The American agency shared three vertical images of the same region changing its colour in the three seasons of summer, fall, and winter, last week. In its caption, NASA’s earth observatory mentioned that the three images were acquired by the Operational Land Imager (OLI) on Landsat 8. The images captured the breathtaking stripe patterns, twisting and turning around the hills of the northern Central Siberian Plateau around the year. It explained that on steeper hills, the stripes form tight loops that spiral from the top of the hill to the bottom.As they descend toward the banks of river Markha, they start to fade eventually disappearing at lower elevations and at latitudes.
The caption explained that there are various possible causes for the striking stripe pattern, and the answers vary by the season and by the expertise of the researcher. NASA explained that the images captured that portion of the Central Siberian Plateau that lies within the Arctic Circle, where air temperatures remain below freezing for most of the year. Most of the landscape is covered in permafrost that can be as vast as tens to hundreds of meters below the ground surface. Although the intensity of permafrost can vary, NASA explains that this specific Russian region generally has permafrost coverage for ninety percent of the year.

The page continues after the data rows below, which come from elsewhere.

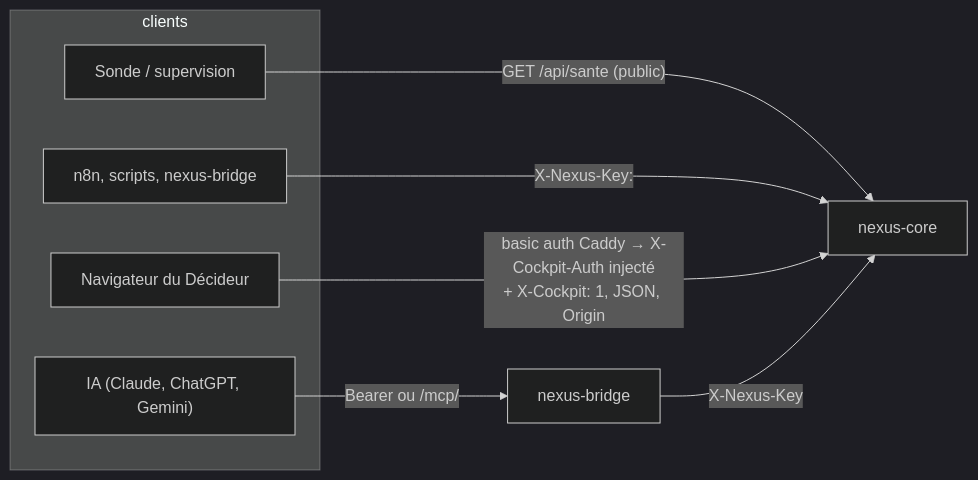
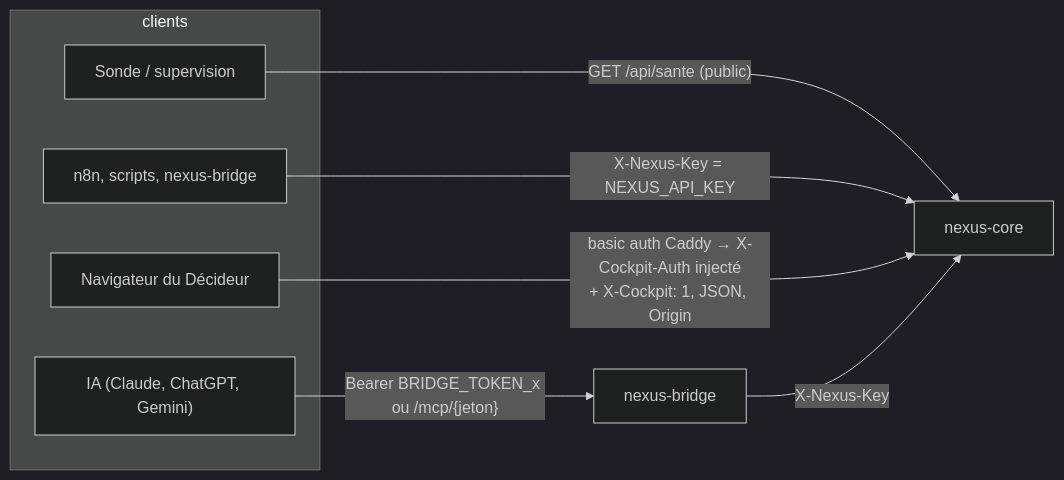
Before and after one commit to redkards/EspaceTravail-public: the diagram in docs/technique/04-api.md, drawn with Mermaid (dark theme). The commit also changed other lines of this file and 37 other files, not shown here.

````diff
--- a/docs/technique/04-api.md
+++ b/docs/technique/04-api.md
@@ -7,14 +7,14 @@
 ```mermaid
 flowchart LR
     subgraph clients
         S["Sonde / supervision"]
         N["n8n, scripts, nexus-bridge"]
         B["Navigateur du Décideur"]
         I["IA (Claude, ChatGPT, Gemini)"]
     end
     S -- "GET /api/sante (public)" --> CORE["nexus-core"]
-    N -- "X-Nexus-Key: <NEXUS_API_KEY>" --> CORE
+    N -- "X-Nexus-Key = NEXUS_API_KEY" --> CORE
     B -- "basic auth Caddy → X-Cockpit-Auth injecté<br/>+ X-Cockpit: 1, JSON, Origin" --> CORE
-    I -- "Bearer <BRIDGE_TOKEN_x> ou /mcp/<jeton>" --> BR["nexus-bridge"]
+    I -- "Bearer BRIDGE_TOKEN_x ou /mcp/{jeton}" --> BR["nexus-bridge"]
     BR -- "X-Nexus-Key" --> CORE
 ```
````
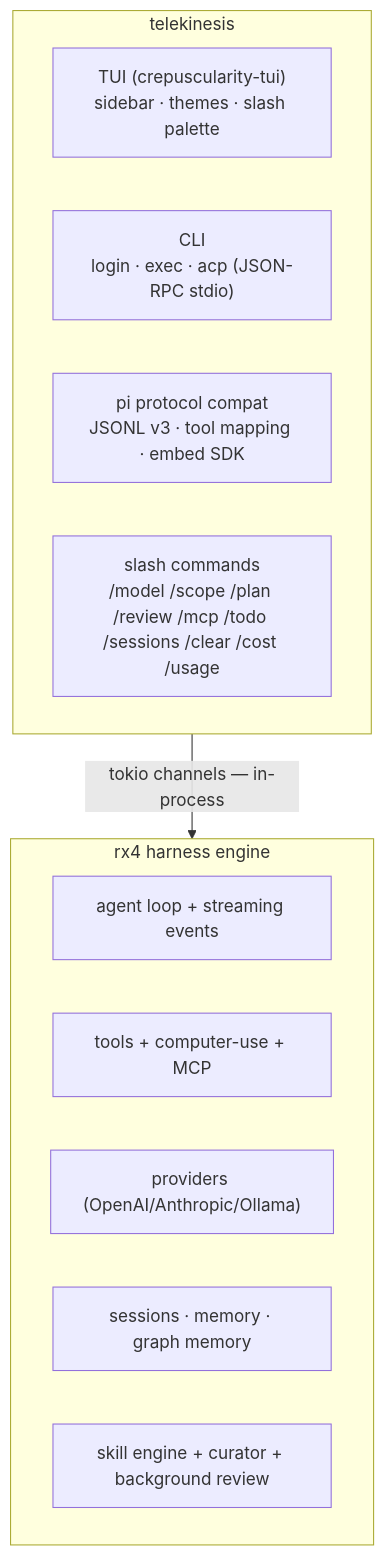
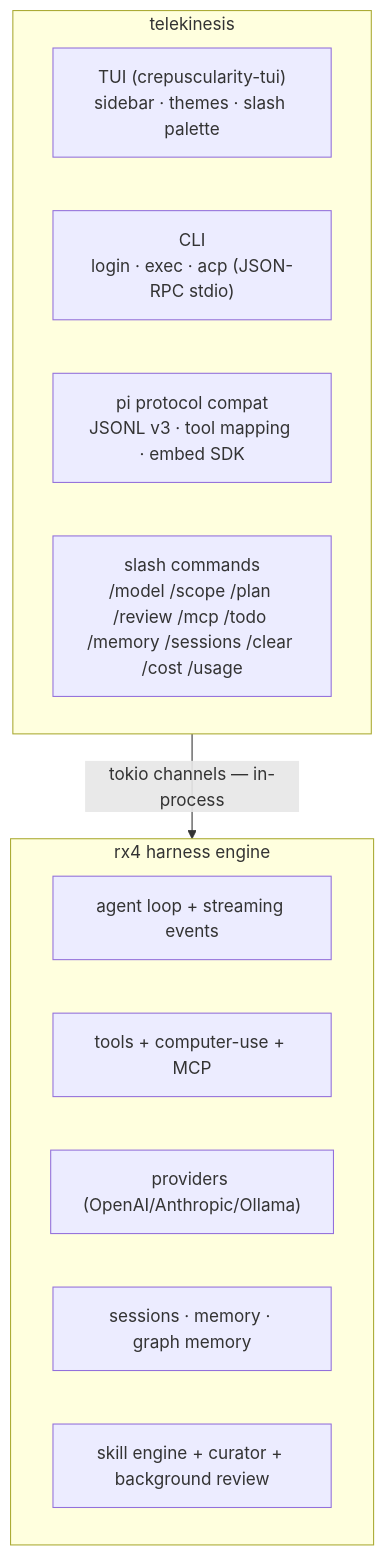
The first of 3 diagrams in AGENTS.md (tschk/telekinesis), drawn with Mermaid before and after one commit. The commit also changed other lines of this file and 6 other files, not shown here.

First line of the commit message:
feat(tui): add /todo and /memory with MEMORY.md one-pager

````diff
--- a/AGENTS.md
+++ b/AGENTS.md
@@ -17,17 +17,17 @@
 ```mermaid
 flowchart TD
   subgraph TK["telekinesis"]
     TUI["TUI (crepuscularity-tui)<br/>sidebar · themes · slash palette"]
     CLI["CLI<br/>login · exec · acp (JSON-RPC stdio)"]
     Pi["pi protocol compat<br/>JSONL v3 · tool mapping · embed SDK"]
-    Slash["slash commands<br/>/model /scope /plan /review /mcp /todo /sessions /clear /cost /usage"]
+    Slash["slash commands<br/>/model /scope /plan /review /mcp /todo /memory /sessions /clear /cost /usage"]
   end
   TK -->|"tokio channels — in-process"| RX4
   subgraph RX4["rx4 harness engine"]
     Loop["agent loop + streaming events"]
     Tools["tools + computer-use + MCP"]
     Prov["providers (OpenAI/Anthropic/Ollama)"]
     Sess["sessions · memory · graph memory"]
     Skills["skill engine + curator + background review"]
   end
 ```
````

However, the land does thaw occasionally and this cycle of freezing and thawing is known to create myriad geometric patterns like polygon, circle, and stripe patterns on the surface. NASA explains that scientists speculate the stripes could be elongated circles stretched out on the slopes by regular thawing cycles.

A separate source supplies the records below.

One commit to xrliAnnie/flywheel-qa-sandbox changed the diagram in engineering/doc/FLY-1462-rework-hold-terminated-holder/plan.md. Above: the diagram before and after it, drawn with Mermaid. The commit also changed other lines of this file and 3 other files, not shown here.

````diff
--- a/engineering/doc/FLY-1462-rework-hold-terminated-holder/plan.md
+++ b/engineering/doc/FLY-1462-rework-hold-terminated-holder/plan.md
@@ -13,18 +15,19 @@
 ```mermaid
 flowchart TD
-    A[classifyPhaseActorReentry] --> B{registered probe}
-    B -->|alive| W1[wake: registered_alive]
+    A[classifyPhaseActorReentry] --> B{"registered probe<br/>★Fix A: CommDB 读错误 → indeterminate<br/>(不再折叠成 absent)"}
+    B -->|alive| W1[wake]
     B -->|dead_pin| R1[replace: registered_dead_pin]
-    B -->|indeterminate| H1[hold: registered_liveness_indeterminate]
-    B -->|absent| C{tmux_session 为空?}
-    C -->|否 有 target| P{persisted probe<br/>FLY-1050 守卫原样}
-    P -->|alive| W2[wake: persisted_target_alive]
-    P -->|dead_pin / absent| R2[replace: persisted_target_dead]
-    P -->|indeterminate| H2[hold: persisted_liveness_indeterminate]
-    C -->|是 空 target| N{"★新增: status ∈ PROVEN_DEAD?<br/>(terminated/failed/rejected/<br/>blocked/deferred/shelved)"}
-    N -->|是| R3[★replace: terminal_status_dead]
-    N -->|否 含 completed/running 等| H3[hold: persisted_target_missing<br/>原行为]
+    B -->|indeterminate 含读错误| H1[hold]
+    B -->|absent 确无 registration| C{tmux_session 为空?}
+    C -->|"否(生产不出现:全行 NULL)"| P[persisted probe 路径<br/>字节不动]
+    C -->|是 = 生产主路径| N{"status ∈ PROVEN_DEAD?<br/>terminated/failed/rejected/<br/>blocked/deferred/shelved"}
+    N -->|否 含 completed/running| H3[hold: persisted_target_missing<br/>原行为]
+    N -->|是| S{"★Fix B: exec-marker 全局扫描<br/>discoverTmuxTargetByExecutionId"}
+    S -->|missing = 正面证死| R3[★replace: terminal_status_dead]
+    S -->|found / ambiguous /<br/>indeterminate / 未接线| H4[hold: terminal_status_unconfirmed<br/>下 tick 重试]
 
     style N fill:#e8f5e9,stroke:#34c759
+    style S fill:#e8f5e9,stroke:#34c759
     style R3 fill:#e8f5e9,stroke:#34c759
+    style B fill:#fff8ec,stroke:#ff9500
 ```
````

According to geomorphologists, the nature of the soil is also considered as an explanation for the presence of stripes. Earth Observatory explains that soils in such cold regions can turn into Gelisols, i.e. soils with permafrost in their top two meters and often with darker and lighter layers with the unique trait of having more organic matter or more mineral and sediment content. When the ground freezes and thaws, the layers break up and blend vertically in a process called cryoturbation. With the continuous cycle of thawing and freezing through the seasons, it can cause layers to align in a striping pattern.